» **Provided data**

----------------------------------------

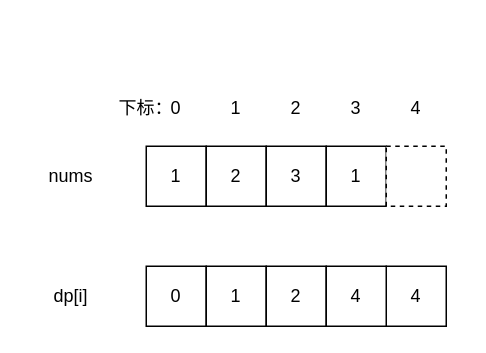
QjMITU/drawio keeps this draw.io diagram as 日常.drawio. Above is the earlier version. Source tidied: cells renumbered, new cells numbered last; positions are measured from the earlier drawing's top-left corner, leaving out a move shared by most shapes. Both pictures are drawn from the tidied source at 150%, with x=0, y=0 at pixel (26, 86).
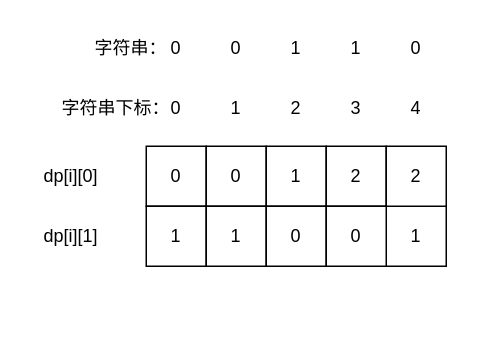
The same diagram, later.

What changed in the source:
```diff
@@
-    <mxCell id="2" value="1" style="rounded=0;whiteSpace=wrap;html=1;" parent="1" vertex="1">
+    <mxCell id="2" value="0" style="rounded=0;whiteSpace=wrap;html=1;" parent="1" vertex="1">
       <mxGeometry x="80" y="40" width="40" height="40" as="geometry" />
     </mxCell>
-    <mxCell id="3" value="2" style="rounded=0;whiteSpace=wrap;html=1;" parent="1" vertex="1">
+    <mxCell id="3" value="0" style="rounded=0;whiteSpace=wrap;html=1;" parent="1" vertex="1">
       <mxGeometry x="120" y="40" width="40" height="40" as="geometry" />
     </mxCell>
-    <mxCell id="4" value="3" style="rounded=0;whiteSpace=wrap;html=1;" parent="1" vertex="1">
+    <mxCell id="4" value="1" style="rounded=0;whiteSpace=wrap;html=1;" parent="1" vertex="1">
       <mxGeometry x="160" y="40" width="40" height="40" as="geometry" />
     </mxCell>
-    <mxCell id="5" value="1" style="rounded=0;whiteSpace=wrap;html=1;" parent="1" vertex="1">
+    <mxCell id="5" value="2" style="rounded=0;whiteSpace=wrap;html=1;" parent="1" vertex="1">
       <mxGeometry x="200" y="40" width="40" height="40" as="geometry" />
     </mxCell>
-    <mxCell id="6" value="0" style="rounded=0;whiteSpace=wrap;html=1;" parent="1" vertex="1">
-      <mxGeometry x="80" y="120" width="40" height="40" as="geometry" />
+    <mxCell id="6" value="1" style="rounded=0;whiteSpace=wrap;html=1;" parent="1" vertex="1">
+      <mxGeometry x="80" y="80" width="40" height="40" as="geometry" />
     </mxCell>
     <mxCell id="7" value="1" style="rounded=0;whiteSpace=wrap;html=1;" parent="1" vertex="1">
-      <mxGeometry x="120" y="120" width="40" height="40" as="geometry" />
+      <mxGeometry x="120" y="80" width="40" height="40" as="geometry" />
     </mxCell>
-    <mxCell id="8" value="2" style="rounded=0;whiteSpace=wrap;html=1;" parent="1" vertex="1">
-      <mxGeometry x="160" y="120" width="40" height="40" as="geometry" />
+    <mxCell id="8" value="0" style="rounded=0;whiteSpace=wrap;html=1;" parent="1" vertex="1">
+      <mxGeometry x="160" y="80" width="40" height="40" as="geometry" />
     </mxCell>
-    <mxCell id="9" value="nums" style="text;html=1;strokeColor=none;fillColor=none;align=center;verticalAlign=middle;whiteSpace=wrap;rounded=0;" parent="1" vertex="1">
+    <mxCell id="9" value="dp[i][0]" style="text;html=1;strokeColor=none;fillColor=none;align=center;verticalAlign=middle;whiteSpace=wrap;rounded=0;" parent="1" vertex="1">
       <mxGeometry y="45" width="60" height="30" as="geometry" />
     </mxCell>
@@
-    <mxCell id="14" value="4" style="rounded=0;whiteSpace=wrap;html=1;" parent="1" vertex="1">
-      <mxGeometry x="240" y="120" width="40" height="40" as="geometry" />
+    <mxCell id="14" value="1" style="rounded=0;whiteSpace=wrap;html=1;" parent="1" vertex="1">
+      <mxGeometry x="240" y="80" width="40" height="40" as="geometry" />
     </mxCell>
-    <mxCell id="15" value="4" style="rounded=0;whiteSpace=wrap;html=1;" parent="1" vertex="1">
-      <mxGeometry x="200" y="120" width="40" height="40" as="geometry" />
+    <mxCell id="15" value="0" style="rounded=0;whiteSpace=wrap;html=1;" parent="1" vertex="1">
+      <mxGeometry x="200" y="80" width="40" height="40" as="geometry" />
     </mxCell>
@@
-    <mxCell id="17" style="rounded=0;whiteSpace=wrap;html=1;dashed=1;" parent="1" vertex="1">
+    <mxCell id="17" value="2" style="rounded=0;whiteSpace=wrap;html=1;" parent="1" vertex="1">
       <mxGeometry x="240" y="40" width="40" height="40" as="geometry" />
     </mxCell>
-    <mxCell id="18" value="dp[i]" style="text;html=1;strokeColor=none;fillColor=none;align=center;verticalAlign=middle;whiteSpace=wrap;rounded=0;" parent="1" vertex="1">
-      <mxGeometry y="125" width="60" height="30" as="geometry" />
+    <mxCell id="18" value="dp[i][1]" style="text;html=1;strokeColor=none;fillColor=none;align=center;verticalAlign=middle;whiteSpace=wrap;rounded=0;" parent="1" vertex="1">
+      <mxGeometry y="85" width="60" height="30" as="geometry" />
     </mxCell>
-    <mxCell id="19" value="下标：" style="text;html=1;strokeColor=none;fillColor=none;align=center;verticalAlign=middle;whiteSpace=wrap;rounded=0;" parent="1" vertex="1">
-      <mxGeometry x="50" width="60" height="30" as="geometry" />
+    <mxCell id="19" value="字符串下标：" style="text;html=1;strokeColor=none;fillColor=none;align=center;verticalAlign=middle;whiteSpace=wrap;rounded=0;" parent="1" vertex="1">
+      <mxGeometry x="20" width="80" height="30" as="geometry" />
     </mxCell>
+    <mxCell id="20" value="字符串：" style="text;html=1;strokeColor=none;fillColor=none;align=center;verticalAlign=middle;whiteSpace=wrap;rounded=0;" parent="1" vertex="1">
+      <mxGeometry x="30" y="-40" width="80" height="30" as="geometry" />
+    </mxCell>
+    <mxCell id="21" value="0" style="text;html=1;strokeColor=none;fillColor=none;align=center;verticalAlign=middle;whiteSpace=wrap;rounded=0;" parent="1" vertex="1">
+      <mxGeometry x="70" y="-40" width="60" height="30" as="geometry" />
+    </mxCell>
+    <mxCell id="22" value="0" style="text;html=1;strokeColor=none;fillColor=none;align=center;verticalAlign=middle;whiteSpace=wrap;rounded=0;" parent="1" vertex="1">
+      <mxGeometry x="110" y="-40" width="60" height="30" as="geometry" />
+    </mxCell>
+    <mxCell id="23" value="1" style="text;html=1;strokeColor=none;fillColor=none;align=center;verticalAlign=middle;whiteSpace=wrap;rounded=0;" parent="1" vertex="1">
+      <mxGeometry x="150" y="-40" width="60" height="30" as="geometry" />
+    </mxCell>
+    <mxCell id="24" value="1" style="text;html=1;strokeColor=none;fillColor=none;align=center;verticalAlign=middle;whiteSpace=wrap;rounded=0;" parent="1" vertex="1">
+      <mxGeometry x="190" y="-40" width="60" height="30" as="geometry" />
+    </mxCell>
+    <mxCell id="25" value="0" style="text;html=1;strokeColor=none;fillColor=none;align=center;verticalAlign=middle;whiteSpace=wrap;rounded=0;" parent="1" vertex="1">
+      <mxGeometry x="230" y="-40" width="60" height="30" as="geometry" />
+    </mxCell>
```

----------------------------------------

» **Exercise objective**
Among the lines above, list those that contain the word "source".

» **Result of this task**
QjMITU/drawio keeps this draw.io diagram as 日常.drawio. Above is the earlier version. Source tidied: cells renumbered, new cells numbered last; positions are measured from the earlier drawing's top-left corner, leaving out a move shared by most shapes. Both pictures are drawn from the tidied source at 150%, with x=0, y=0 at pixel (26, 86).
What changed in the source:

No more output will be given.